Sophisticated AI systems enable clinics to offer medical services at the same or higher quality – with greater efficiency and fewer resources. In this way, AI systems can be of great help to smaller medical facilities, ensuring that they can compete with larger clinics.
Myth: AI is infallible
AI systems are only as good as the databases and algorithms that they’re based on. If these databases are biased or incomplete, then it’s possible for AI to draw the wrong conclusions. That’s why it’s crucial for trained experts to monitor how AI systems are applied. Ultimately, these human experts bear the responsibility for AI medical decisions.
On the other hand, AI in medicine can reduce common human errors: most often, these are mistakes and oversights caused by exhaustion. In addition, AI can help inexperienced doctors make diagnoses. Overall, applying AI in medicine can significantly increase the quality of care.
Myth: It’s impossible to know how AI systems make decisions
This may have been partly true in the early days of AI research. In particular, artificial neural networks often behaved in mysterious ways that developers couldn’t immediately understand. However, this isn’t at all true for modern, mature AI applications. These days, AI systems – especially those being used in medicine – are designed so that experts can understand exactly how solutions are found.
Myth: Using AI in medicine can lead to data protection leaks
Big Data – this is ultimately what has made the development and use of AI in medicine possible. Essentially, this involves sensitive personal information that is subject to specific data protection laws, such as the European General Data Protection Regulation (GDPR) or the US Healthcare Insurance Portability and Accountability Act (HIPAA). However, it’s possible to use this personal information in a data protection-compliant way to develop better AI systems.
When using AI in medicine, it’s the norm to receive explicit patient consent for data use.

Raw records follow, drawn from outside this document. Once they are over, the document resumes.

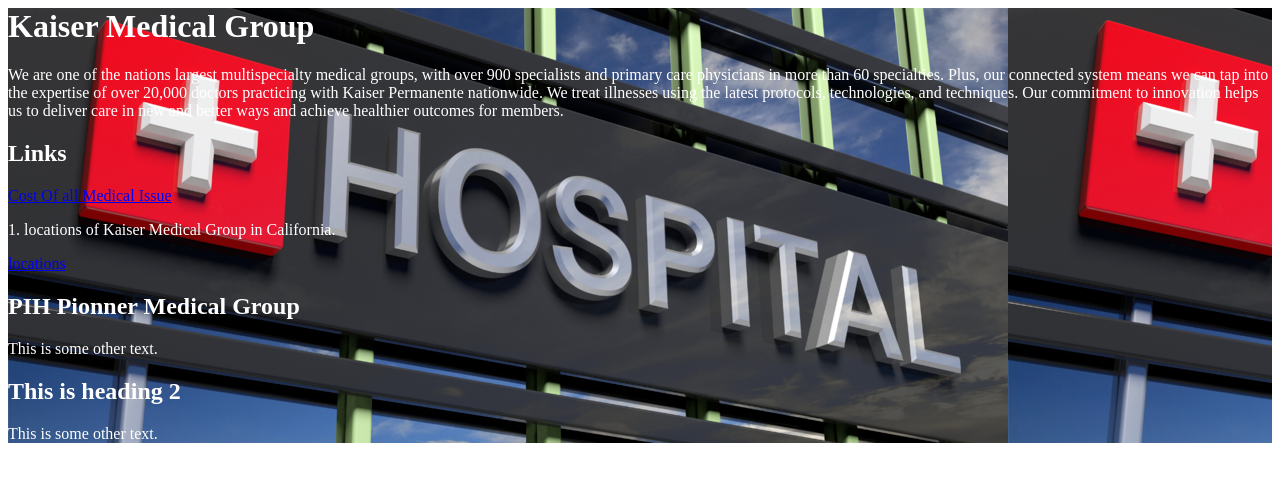
Repository: prathampatel1/pratham12.github.io
Page: choose your hosital/project.html
The author's editor kept a record of every edit. The page is drawn from the files as they stood at one moment, then again after the next edit.
The browser window is 1280 px wide. The pictures show the whole page.

Above is the page before.

### choose your hosital/project.html
<html>
<body>

<div style="background-image: url('Hospital.png');">
<p><font color="white">

<h1>Kaiser Medical Group </h1>
<p>We are one of the nations largest multispecialty medical groups, with over 900 specialists and primary care physicians in more than 60 specialties. Plus, our connected system means we can tap into the expertise of over 20,000 doctors practicing with Kaiser Permanente nationwide.

We treat illnesses using the latest protocols, technologies, and techniques. Our commitment to innovation helps us to deliver care in new and better ways and achieve healthier outcomes for members.</p>

<h2>Links</h2>
<a href="http://info.kaiserpermanente.org/info_assets/estimating_your_cost/PDFs/61207508_NCAL-Sample-Fee-List_MER_NCAL_2019.pdf">Cost Of all Medical Issue</a>

<p>1. locations of Kaiser Medical Group in California.</p>

<a href="https://www.googleadservices.com/pagead/aclk?sa=L&ai=DChcSEwiAo72967HnAhXvIK0GHeu-D2EYABAAGgJwdg&ohost=www.google.com&cid=CAESQeD2OwkihHYhRw0Z5l04Kv4UJwVgqoaftP2hRQR7uTtUZuua_DeUDnX0gB_ZAQVpNmRJcGkN4_vdYQ_jewTh-rAT&sig=AOD64_3ULVQ5SdmEvkaGzvKletMH38NXNw&q=&ved=2ahUKEwjt-7K967HnAhVYo54KHXsJC44Q0Qx6BAgREAE&adurl=" target="_blank">locations</a>

<h2>PIH Pionner Medical Group</h2>
<p>This is some other text.</p>


<h2>This is heading 2</h2>


<p>This is some other text.</p>


</div>

</font></p>

</body>
</html>

After the next edit:
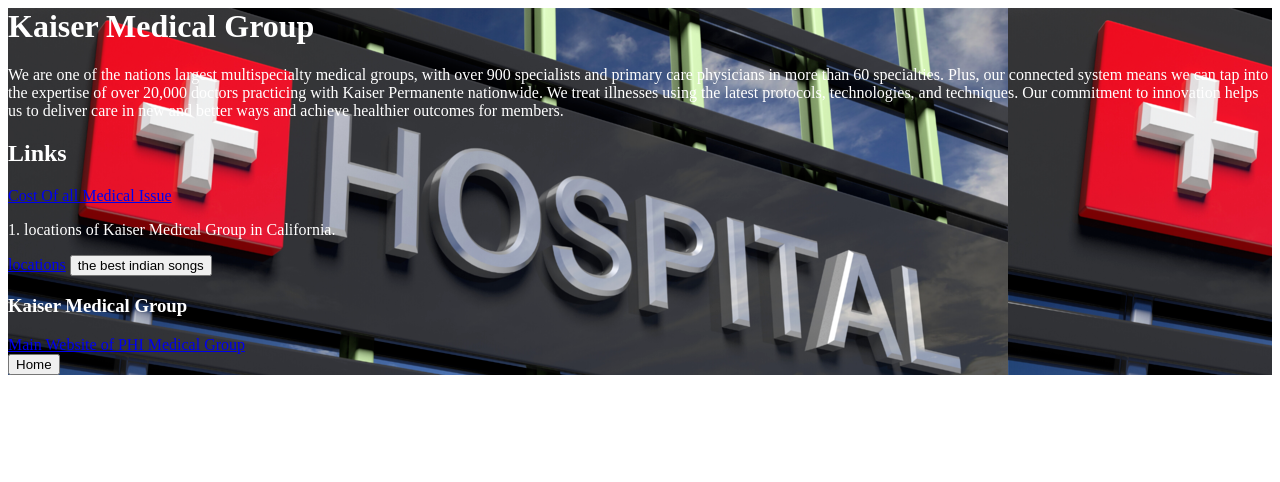
The edit:
--- a/choose your hosital/project.html
+++ b/choose your hosital/project.html
@@ -16,14 +16,20 @@
 
 <a href="https://www.googleadservices.com/pagead/aclk?sa=L&ai=DChcSEwiAo72967HnAhXvIK0GHeu-D2EYABAAGgJwdg&ohost=www.google.com&cid=CAESQeD2OwkihHYhRw0Z5l04Kv4UJwVgqoaftP2hRQR7uTtUZuua_DeUDnX0gB_ZAQVpNmRJcGkN4_vdYQ_jewTh-rAT&sig=AOD64_3ULVQ5SdmEvkaGzvKletMH38NXNw&q=&ved=2ahUKEwjt-7K967HnAhVYo54KHXsJC44Q0Qx6BAgREAE&adurl=" target="_blank">locations</a>
 
-<h2>PIH Pionner Medical Group</h2>
-<p>This is some other text.</p>
+
+<button onclick="window.location.href = 'https://www.youtube.com/watch?v=FxE1p2IlgIg';">the best indian songs </button>
+
+<h3>Kaiser Medical Group </h3>
+<p></p>
+
+<a href="https://www.pihhealth.org/" target="_blank">Main Website of PHI Medical Group</a>
 
 
-<h2>This is heading 2</h2>
 
+<form action = "login.html" mthod = "get">
+    <button type = "submit">Home</button>
+</form>
 
-<p>This is some other text.</p>
 
 
 </div>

In the future, healthcare facilities using AI systems will have to be more vigilant around data security, as unauthorized access (e.g., cyber-attacks) can lead to breaches of data protection.
AI in medicine offers efficient and patient-centered care for the future
There are many myths about the use of AI in medicine, but these are the result of incorrect or outdated information – or unrealistic expectations. Artificial intelligence cannot replace the specialized knowledge and experience of medical experts. However, it has already proven to be a great tool for tackling time-consuming, routine tasks and for effectively analyzing large databases. This not only gives medical experts time for more important tasks, but AI can continue to ensure patient-centric, high-quality medical care now and in the future. The fact is that personal patient care, creative thinking and holistic understanding will firmly remain in the domain of human intelligence.